# [Description of the task]
Go through the records below and tally the lines that include "docs". Answer with the number only.

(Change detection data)

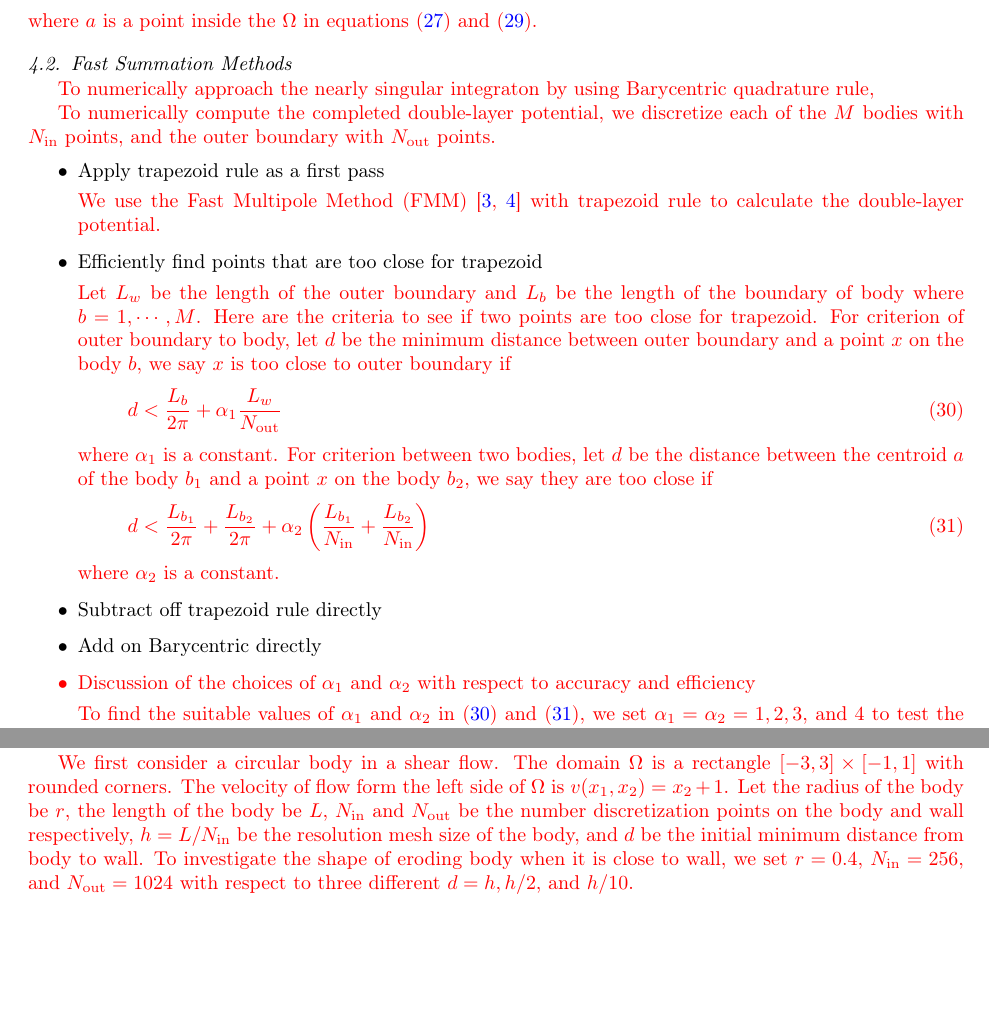
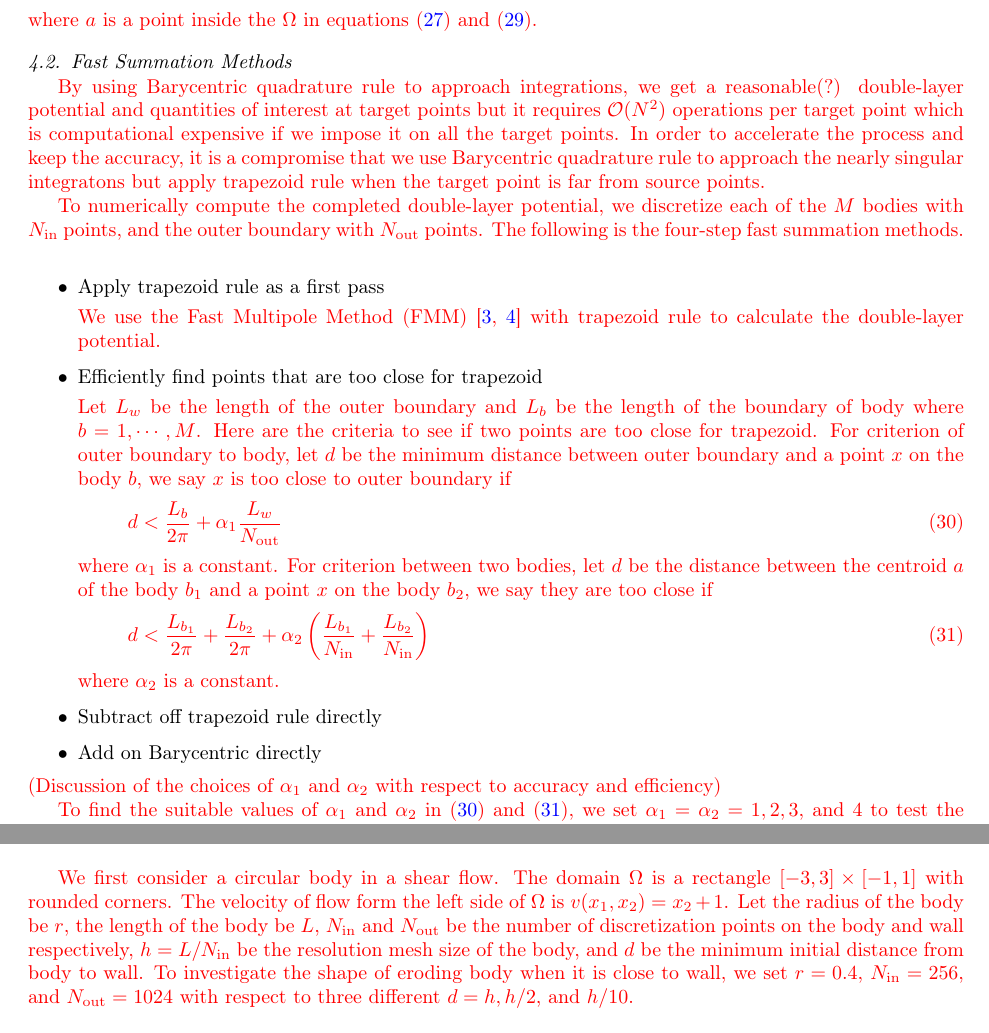
Before and after one commit to quaife/erosion, a LaTeX paper (docs/transport/erosion_transport.tex): two parts of pages 5 and 6 of 6, joined at a grey line, cut so that both start at the same text, the shorter picture padded with empty space. Compiled offline with pdfLaTeX.

Commit message:
doing in tranposrt paper

```diff
--- a/docs/transport/erosion_transport.tex
+++ b/docs/transport/erosion_transport.tex
@@ -349,10 +349,10 @@ where $a$ is a point inside the $\Omega$ in equations~\eqref{eqn:Identity} and \
 \label{sec:fmm}
 
 {\color{red}
-To numerically approach the nearly singular integraton by using Barycentric quadrature rule,
+By using Barycentric quadrature rule to approach integrations, we get a reasonable(?) double-layer potential and quantities of interest at target points but it requires $\mathcal{O}(N^2)$ operations per target point which is computational expensive if we impose it on all the target points. In order to accelerate the process and keep the accuracy, it is a compromise that we use Barycentric quadrature rule to approach the nearly singular integratons but apply trapezoid rule when the target point is far from source points.
 
 
-To numerically compute the completed double-layer potential, we discretize each of the $M$ bodies with  $N_\iin$ points, and the outer boundary with $N_\out$ points.
+To numerically compute the completed double-layer potential, we discretize each of the $M$ bodies with  $N_\iin$ points, and the outer boundary with $N_\out$ points. The following is the four-step fast summation methods.
 }
 \begin{itemize}
   \item Apply trapezoid rule as a first pass
@@ -376,10 +376,10 @@ where $\alpha_2$ is a constant.
 }
   \item Subtract off trapezoid rule directly
   \item Add on Barycentric directly
+\end{itemize}
+{\color{red}  (Discussion of the choices of $\alpha_1$ and $\alpha_2$ with respect to accuracy and  efficiency)
 
-{\color{red} \item Discussion of the choices of $\alpha_1$ and $\alpha_2$ with respect to accuracy and  efficiency
-
-To find the suitable values of $\alpha_1$ and $\alpha_2$ in~\eqref{eqn:Cw2b} and \eqref{eqn:Cb2b}, we set $\alpha_1=\alpha_2=1, 2, 3$, and $4$ to test the criteria on a 20-body problem with $N_\out = 1024$ and $N_\iin = 128, 256$, and $512$. To check the accuracy of the simulations, we use (?)
+To find the suitable values of $\alpha_1$ and $\alpha_2$ in~\eqref{eqn:Cw2b} and \eqref{eqn:Cb2b}, we set $\alpha_1=\alpha_2=1, 2, 3$, and $4$ to test the criteria on a 20-body problem with $N_\out = 1024$ and $N_\iin = 128, 256$, and $512$. To check the accuracy of the simulations, we use the solution calculated by \todo[inline]{what method} to \todo[inline]{...}
 To see how efficient our code is, we record the cpu time for each step.
 
 }
@@ -402,4 +402,3 @@ horizontal walls.  This can be compared to some of the
 results~\cite{mit-spa2017}.  Do for a variety of distances to
 demonstrate how close we can put it to the wall with no need to increase
 the resolution}
-{\color{red} We first consider a circular body in a shear flow. The domain $\Omega$ is a rectangle $[-3,3]\times[-1,1]$ with rounded corners. The velocity of flow form the left side of $\Omega$ is $v(x_1,x_2)=x_2+1$. Let the radius of the body be $r$, the length of the body be $L$, $N_\iin$ and $N_\out$ be the number discretization points on the body and wall respectively, $h=L/N_\iin$ be the resolution mesh size of the body, and $d$ be the initial minimum distance from body to wall.
@@ -406,3 +411,7 @@ the resolution}
+\label{01bodseq}
+\end{center}
+\end{figure}
+{\color{red} We first consider a circular body in a shear flow. The domain $\Omega$ is a rectangle $[-3,3]\times[-1,1]$ with rounded corners. The velocity of flow form the left side of $\Omega$ is $v(x_1,x_2)=x_2+1$. Let the radius of the body be $r$, the length of the body be $L$, $N_\iin$ and $N_\out$ be the number of discretization points on the body and wall respectively, $h=L/N_\iin$ be the resolution mesh size of the body, and $d$ be the minimum initial distance from body to wall.
 To investigate the shape of eroding body when it is close to wall, we set $r=0.4$, $N_\iin=256$, and $N_\out=1024$ with respect to three different $d=h, h/2$, and $ h/10$.
 
 }
```
Also changed, not shown: docs/transport/erosion_transport.tex (10 more changed lines).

# [Response below]
4